The object of judo is to kill or so injure an attacker as to make him completely defenseless. Judo was taught to men in the United States armed services during World War II so that they could defend themselves against enemy soldiers, especially the Japanese, in hand-to-hand combat.

A student of judo is taught how to press or strike various nerve centers and muscles of his opponent so as to temporarily paralyze him. Some of these centers are the solar plexus (just below the ribs), the Adam’s apple, the area behind the ear, and the upper lip. These centers are struck with the side of the hand, stunning the opponent and leaving him open for more direct attacks. Such attacks may often result in serious injury or even death due to damage of the nervous system, brain, and other sensitive areas of the body.

Jujutsu is a scientific way of wrestling. Balancing himself on his right hand, a Japanese expert places his opponent in a leg “scissors” while pulling him down and back with his left hand. He combines a throat-lock with an arm twist, and at the same time throws his opponent off balance by pushing his right foot into the knee.

Another important part of judo is to get your opponent off balance by striking or “clipping” him below the back of the knee with our leg, throwing him back and off his guard.
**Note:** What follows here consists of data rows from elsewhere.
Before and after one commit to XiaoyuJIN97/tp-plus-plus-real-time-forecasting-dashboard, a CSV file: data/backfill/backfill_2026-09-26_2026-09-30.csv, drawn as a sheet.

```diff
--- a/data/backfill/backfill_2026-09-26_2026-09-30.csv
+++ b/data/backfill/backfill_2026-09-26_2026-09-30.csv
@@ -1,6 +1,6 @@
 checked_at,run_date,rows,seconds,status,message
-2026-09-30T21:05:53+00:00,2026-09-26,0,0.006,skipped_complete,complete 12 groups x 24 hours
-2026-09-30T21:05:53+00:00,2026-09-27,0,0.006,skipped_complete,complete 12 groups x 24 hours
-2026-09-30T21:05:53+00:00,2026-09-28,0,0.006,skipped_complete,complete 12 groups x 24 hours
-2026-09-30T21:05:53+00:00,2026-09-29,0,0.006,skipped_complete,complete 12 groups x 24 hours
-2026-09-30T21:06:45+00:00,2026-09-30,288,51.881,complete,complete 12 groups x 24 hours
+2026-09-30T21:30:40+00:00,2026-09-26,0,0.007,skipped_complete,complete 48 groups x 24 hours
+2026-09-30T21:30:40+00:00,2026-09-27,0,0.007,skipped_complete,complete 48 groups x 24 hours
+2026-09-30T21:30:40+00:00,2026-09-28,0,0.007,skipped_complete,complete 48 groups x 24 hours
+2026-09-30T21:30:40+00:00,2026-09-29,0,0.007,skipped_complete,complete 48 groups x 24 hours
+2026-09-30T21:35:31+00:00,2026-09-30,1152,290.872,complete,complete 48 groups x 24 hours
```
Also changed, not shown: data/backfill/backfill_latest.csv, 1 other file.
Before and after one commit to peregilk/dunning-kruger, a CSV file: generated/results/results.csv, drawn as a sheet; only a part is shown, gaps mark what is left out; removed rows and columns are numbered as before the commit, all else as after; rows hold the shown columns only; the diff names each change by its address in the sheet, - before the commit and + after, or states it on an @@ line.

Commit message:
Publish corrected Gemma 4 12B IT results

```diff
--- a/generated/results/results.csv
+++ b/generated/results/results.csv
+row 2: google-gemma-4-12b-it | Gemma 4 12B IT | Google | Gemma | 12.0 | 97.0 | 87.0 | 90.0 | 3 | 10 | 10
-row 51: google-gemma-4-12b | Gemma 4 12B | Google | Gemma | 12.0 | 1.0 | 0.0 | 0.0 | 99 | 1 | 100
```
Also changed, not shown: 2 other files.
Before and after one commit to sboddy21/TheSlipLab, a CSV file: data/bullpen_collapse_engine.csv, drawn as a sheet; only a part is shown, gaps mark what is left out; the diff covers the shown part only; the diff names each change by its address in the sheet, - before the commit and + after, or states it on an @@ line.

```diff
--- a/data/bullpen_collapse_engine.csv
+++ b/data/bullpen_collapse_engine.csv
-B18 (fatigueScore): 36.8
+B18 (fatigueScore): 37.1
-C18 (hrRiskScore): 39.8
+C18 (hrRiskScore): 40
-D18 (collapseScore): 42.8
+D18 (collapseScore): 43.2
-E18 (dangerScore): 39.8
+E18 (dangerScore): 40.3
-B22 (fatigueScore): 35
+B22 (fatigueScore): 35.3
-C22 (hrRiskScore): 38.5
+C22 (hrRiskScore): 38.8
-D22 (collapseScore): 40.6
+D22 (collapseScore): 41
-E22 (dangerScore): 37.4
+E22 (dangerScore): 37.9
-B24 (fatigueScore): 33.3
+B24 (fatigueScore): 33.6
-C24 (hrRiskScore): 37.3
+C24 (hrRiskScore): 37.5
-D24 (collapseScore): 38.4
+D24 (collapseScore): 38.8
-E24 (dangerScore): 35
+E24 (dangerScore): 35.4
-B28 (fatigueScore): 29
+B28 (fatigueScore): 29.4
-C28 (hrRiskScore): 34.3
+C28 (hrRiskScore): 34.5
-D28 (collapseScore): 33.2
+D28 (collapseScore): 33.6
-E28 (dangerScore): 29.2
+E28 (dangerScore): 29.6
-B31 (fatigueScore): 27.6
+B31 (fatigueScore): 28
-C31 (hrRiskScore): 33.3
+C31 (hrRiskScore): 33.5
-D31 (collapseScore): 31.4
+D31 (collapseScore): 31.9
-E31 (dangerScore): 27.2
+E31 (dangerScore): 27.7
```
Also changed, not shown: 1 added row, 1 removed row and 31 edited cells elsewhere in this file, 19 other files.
There are various other ways of unbalancing the opponent, such as grasping the hand and quickly turning your back toward him, throwing him over your shoulder. This requires much practice and fast footwork. Such methods of attack make it possible for a small person to overcome a bigger person with little trouble. In fact, the weight of the bigger person is often a disadvantage to him, because the bigger he is the harder he falls.

Judo is often said to be a “dirty” form of jujutsu in which no holds are barred. Jujutsu was first developed by Chinese monks thousands of years ago to defend themselves against robbers. It was taken over by the warrior class of Japan, the samurai, who secretly passed it on from one generation to another. In modern Japan it is taught in schools to children in the form of physical training, and many Japanese soon became very good at it. The secrecy surrounding jujutsu has given many people the idea that it is the best method of defense and attack. However, a good wrestler can hold his own and even win over a jujutsu expert. Many jujutsu holds are used in modern wrestling and MMA.

Tags: healthmartial arts
Stress and Your Health
Submitted by Daugherty on Thu, 01/15/2015 – 03:13
No one can blame you if you don’t want to think about heart disease. You’ve got enough to worry about; your maniac boss, the batty woman in the apartment downstairs who complains when you walk too loudly, and let’s not even talk about all that Valentine’s Day pressure. How can you add something else to your to-do lost? Women often tell me their days are full from the time they get up to the time they go to bed, and I think it’s getting worse.
If you haven’t had one millisecond to think about yourself today, stop. Take a deep breath. And another one. Why is slowing down, even a little, so critical? Because doctors on the front lines of cardiovascular care are becoming convinced that stress is a killer. We’ve known that men had heart attacks because they had stressful jobs and roles; now women have those jobs. In so many ways, women are now men. Women are juggling so much that they’ve forgotten what’s happening mentally affects them physically.

Stress doesn’t just keep you from exercising or eating right (though that’s often true); it also has a direct impact on your cardiovascular system. Scientists are still trying to prove how much damage stress can do, but evidence worldwide is beginning to show the link is irrefutable. Studies in Denmark and Japan found that highly stressed people had twice the risk of stroke as those who felt more at ease. Researchers in London discovered that stress levels could help predict which women and men were most likely to have heart disease. And a study at Johns Hopkins University showed that people whose blood pressure shot up during a stressful lab test were six times more likely to have a heart attack within six years n people who coped better; and the effect was more powerful than smoking or high cholesterol!

As the science gets better, I think we’ll be stunned by how prevalent and powerful the stress connection is, especially for women. The ramifications of simply carrying on with our busy lives could be devastatingly high.